(Supplied material)

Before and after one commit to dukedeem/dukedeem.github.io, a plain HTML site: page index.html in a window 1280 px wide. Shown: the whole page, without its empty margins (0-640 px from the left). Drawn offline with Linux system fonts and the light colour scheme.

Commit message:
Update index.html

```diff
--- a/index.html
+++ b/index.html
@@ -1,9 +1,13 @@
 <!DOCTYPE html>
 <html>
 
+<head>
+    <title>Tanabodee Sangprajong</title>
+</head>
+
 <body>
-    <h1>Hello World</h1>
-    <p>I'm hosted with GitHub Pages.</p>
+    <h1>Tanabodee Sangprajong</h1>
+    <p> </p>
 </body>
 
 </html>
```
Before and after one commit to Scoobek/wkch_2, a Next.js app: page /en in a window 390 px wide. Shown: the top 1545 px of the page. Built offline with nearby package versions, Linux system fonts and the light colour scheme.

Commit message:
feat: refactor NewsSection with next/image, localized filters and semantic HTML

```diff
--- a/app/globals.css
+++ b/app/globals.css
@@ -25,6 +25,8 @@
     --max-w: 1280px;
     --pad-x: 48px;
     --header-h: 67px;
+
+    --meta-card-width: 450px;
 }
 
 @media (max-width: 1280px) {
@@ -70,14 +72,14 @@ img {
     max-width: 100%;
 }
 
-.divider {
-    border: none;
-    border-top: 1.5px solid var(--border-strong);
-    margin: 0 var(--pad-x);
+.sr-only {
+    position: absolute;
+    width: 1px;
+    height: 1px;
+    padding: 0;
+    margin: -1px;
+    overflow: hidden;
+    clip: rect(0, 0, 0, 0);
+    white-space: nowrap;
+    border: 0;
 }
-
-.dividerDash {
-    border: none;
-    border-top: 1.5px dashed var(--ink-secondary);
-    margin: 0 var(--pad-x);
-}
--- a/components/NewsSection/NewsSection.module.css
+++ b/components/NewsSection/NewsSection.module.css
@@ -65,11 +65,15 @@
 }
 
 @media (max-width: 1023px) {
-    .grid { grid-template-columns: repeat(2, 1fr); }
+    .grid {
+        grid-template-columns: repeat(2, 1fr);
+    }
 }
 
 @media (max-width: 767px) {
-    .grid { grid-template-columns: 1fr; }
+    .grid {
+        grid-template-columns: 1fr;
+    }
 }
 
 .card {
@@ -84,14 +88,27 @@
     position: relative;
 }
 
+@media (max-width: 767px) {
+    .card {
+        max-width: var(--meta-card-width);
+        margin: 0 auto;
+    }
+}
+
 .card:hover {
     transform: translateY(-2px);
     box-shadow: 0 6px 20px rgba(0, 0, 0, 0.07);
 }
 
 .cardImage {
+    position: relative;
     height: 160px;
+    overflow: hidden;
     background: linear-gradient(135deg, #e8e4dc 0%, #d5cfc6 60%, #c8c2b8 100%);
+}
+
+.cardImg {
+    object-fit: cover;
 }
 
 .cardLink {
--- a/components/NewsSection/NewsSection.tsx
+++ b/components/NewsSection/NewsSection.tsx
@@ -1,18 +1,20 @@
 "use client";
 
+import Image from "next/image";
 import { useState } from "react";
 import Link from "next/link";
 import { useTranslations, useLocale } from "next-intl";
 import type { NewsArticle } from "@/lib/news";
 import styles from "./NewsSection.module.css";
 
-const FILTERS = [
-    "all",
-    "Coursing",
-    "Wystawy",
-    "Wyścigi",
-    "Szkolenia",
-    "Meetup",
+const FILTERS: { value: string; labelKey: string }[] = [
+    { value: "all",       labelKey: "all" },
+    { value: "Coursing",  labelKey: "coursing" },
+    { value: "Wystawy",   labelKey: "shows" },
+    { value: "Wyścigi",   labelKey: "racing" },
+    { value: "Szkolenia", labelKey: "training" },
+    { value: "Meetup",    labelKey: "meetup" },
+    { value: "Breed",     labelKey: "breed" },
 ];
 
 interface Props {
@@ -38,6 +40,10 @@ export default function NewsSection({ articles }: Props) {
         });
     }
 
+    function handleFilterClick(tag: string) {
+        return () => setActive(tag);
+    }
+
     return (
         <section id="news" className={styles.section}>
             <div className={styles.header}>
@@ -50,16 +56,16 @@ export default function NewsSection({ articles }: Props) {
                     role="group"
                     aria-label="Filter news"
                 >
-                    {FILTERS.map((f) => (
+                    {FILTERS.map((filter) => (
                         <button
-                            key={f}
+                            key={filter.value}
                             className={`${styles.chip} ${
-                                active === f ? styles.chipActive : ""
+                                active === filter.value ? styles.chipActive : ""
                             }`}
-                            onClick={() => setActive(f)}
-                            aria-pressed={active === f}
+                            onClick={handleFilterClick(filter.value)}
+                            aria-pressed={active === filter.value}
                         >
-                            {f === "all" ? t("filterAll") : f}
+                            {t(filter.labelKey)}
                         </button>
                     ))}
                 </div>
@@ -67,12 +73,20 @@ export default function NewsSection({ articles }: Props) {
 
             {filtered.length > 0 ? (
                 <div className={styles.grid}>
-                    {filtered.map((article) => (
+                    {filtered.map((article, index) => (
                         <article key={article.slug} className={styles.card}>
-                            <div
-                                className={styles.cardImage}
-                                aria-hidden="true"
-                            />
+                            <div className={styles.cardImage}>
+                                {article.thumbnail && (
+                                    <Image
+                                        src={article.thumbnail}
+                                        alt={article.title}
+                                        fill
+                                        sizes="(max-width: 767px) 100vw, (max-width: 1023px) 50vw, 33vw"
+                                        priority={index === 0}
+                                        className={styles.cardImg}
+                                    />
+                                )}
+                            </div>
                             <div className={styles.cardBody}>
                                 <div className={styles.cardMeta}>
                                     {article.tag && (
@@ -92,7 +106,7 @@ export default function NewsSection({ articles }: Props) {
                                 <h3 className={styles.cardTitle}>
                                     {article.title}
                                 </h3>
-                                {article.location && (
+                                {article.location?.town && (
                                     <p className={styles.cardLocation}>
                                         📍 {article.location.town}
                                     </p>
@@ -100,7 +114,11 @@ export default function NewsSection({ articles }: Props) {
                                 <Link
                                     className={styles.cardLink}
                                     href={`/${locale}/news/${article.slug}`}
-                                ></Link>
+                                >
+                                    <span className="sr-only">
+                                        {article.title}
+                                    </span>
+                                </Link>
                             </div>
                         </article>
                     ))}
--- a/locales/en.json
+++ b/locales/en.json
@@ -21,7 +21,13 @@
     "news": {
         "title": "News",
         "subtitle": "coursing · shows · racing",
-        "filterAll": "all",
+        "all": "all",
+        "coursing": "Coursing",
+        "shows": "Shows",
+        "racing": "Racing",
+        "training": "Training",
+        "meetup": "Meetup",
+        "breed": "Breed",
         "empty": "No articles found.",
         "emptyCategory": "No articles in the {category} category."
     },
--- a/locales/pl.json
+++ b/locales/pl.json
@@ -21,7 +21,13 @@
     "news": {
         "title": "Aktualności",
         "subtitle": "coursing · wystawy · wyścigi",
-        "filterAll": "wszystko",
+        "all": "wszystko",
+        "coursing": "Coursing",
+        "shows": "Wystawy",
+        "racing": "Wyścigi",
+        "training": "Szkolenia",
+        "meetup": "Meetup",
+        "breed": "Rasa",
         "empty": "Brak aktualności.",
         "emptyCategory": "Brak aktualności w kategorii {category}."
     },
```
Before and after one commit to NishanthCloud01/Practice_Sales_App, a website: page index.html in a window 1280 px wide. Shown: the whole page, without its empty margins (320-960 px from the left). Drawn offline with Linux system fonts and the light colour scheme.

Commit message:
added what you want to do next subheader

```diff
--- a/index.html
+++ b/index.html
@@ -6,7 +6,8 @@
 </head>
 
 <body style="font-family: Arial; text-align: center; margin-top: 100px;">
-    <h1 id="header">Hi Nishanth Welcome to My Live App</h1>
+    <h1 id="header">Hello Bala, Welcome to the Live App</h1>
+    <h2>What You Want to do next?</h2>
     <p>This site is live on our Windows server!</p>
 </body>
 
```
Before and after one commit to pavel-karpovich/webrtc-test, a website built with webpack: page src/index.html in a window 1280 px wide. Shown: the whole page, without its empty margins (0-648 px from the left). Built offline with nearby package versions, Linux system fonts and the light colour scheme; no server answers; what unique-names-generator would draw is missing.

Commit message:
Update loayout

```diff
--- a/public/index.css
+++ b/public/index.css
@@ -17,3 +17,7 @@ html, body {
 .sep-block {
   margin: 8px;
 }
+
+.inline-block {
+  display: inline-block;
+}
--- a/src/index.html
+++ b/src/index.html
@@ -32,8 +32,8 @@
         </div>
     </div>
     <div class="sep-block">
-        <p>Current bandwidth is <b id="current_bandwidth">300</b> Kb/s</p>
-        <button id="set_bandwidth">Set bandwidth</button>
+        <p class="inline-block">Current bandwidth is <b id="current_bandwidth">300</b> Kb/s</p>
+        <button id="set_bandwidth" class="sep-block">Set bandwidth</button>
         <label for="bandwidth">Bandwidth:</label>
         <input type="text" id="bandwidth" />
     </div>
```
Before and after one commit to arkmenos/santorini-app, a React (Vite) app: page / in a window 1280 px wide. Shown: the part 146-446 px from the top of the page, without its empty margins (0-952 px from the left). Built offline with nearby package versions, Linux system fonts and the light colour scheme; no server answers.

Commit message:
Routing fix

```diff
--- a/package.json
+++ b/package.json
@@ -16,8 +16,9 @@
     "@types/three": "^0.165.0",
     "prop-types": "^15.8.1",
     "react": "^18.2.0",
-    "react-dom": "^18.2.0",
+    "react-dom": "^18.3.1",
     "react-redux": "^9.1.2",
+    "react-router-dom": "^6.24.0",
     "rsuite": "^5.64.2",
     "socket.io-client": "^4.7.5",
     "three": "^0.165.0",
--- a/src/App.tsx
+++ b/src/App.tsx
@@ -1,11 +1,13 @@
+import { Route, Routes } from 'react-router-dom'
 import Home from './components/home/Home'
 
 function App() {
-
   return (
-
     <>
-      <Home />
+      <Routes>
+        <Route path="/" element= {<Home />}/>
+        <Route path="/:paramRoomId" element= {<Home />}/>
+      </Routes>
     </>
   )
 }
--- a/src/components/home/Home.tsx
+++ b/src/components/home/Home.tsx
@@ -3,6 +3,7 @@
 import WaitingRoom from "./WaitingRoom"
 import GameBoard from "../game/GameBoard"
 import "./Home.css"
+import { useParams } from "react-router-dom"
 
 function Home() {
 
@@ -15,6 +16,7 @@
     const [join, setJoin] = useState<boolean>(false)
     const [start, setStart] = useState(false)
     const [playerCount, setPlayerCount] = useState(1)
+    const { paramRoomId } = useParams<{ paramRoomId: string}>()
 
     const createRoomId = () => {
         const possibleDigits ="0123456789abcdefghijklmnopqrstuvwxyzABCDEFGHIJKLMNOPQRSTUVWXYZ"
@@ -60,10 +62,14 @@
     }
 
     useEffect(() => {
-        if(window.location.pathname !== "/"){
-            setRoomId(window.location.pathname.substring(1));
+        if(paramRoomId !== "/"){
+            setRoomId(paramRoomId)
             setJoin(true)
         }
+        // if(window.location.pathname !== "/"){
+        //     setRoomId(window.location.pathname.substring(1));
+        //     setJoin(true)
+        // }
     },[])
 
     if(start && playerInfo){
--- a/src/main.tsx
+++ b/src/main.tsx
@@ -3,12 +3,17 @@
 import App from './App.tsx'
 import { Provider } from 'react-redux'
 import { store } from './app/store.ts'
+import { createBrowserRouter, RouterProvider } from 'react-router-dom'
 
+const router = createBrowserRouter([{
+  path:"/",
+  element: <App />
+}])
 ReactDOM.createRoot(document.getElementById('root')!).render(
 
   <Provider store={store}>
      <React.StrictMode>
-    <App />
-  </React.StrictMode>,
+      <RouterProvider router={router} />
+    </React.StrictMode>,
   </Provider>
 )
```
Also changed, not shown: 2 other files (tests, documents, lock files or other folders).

(End Supplied material)

Work order:
Above are the records; copy each line from them that includes the string "left".

Exercise answer:
Before and after one commit to dukedeem/dukedeem.github.io, a plain HTML site: page index.html in a window 1280 px wide. Shown: the whole page, without its empty margins (0-640 px from the left). Drawn offline with Linux system fonts and the light colour scheme.
Before and after one commit to NishanthCloud01/Practice_Sales_App, a website: page index.html in a window 1280 px wide. Shown: the whole page, without its empty margins (320-960 px from the left). Drawn offline with Linux system fonts and the light colour scheme.
Before and after one commit to pavel-karpovich/webrtc-test, a website built with webpack: page src/index.html in a window 1280 px wide. Shown: the whole page, without its empty margins (0-648 px from the left). Built offline with nearby package versions, Linux system fonts and the light colour scheme; no server answers; what unique-names-generator would draw is missing.
Before and after one commit to arkmenos/santorini-app, a React (Vite) app: page / in a window 1280 px wide. Shown: the part 146-446 px from the top of the page, without its empty margins (0-952 px from the left). Built offline with nearby package versions, Linux system fonts and the light colour scheme; no server answers.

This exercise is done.